Originally Posted by sterlinglush View Post
Is Sangbong Station open for transfer between Line 7 and the Gyeongchun and Jungang Lines? I'm a little confused about this. The updated maps show this, but I've also seen reference in earlier posts about Sin-Sangbong. Could someone please clarify this?

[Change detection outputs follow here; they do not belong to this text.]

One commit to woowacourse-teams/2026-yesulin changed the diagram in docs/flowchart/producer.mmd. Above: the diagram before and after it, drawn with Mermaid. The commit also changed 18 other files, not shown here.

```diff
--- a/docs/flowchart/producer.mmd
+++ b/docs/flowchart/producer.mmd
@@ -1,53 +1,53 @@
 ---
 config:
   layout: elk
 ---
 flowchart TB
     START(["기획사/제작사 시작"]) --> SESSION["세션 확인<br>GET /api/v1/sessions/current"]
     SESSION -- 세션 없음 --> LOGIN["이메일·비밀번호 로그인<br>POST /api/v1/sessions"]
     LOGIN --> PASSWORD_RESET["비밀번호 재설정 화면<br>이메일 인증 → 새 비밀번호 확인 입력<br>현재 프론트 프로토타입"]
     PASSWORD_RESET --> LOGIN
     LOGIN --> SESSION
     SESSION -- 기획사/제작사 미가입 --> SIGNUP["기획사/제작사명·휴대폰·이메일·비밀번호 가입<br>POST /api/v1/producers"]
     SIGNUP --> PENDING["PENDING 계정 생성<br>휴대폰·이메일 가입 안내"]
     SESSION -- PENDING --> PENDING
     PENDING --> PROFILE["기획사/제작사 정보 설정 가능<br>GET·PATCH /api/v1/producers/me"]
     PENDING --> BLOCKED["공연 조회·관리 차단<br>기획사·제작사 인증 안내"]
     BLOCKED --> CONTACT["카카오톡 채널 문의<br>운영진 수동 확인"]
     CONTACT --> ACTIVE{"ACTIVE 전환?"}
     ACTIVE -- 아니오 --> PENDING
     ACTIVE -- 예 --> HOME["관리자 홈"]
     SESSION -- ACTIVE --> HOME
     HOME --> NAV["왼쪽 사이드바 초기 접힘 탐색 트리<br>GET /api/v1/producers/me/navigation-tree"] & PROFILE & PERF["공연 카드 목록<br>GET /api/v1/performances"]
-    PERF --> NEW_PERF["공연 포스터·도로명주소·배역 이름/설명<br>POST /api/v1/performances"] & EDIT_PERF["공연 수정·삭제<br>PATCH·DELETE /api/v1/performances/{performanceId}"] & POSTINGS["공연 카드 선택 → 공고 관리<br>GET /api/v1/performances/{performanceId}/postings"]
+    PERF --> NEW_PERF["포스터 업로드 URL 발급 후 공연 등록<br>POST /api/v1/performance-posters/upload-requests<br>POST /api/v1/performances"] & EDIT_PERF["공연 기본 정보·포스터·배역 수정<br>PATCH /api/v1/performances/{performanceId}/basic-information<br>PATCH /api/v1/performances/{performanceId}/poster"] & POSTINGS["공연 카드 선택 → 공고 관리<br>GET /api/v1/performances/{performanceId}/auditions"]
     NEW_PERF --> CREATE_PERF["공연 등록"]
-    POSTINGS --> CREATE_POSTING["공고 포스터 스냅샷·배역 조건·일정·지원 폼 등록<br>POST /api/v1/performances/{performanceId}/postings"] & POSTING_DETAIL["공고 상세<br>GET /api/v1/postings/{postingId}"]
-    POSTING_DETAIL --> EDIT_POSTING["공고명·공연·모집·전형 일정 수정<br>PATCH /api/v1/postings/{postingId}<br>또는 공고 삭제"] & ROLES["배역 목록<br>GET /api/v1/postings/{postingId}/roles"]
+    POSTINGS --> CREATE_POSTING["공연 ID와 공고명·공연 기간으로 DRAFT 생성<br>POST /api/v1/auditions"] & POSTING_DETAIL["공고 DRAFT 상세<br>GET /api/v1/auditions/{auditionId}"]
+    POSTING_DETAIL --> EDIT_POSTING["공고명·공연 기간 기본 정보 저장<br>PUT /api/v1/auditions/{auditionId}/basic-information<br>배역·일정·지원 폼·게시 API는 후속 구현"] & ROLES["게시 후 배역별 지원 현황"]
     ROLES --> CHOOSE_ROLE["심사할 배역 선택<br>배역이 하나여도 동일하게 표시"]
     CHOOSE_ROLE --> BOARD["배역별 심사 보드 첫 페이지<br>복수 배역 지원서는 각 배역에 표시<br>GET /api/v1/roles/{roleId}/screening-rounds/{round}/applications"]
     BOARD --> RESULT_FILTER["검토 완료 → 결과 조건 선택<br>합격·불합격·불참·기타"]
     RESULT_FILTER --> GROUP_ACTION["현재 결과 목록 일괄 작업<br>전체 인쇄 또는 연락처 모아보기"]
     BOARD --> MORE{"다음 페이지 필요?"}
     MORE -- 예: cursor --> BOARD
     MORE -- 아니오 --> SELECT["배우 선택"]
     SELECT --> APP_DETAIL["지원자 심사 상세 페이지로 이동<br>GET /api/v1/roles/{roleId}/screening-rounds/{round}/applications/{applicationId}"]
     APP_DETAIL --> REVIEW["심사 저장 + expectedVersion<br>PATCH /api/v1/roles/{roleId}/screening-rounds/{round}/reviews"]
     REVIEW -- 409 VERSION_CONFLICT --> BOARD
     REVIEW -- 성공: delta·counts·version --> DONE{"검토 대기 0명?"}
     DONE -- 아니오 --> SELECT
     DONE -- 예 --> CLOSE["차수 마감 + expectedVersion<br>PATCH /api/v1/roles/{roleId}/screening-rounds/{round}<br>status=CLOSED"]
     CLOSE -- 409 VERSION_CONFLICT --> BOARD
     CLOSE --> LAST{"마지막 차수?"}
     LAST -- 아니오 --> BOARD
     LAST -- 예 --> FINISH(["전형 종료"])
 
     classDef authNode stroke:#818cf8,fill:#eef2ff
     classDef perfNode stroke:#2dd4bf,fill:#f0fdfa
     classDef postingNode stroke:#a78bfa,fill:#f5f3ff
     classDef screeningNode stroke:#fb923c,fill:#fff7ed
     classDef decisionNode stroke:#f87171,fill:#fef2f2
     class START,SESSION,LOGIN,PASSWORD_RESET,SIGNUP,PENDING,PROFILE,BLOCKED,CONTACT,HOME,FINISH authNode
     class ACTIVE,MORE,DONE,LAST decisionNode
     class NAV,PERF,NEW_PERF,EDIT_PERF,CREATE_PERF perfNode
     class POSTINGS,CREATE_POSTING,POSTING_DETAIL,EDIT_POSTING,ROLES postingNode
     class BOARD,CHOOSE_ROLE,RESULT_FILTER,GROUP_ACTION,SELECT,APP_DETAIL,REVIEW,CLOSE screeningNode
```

Sinsangbong station is the same as Sangbong station. During its construction it was tentatively named as Sinsangbong station to differenciate it from Subway Line 7 Sangbong station. With the completion of construction and openning of Gyeongchun line, the name of Sinsangbong station was changed to Sangbong station.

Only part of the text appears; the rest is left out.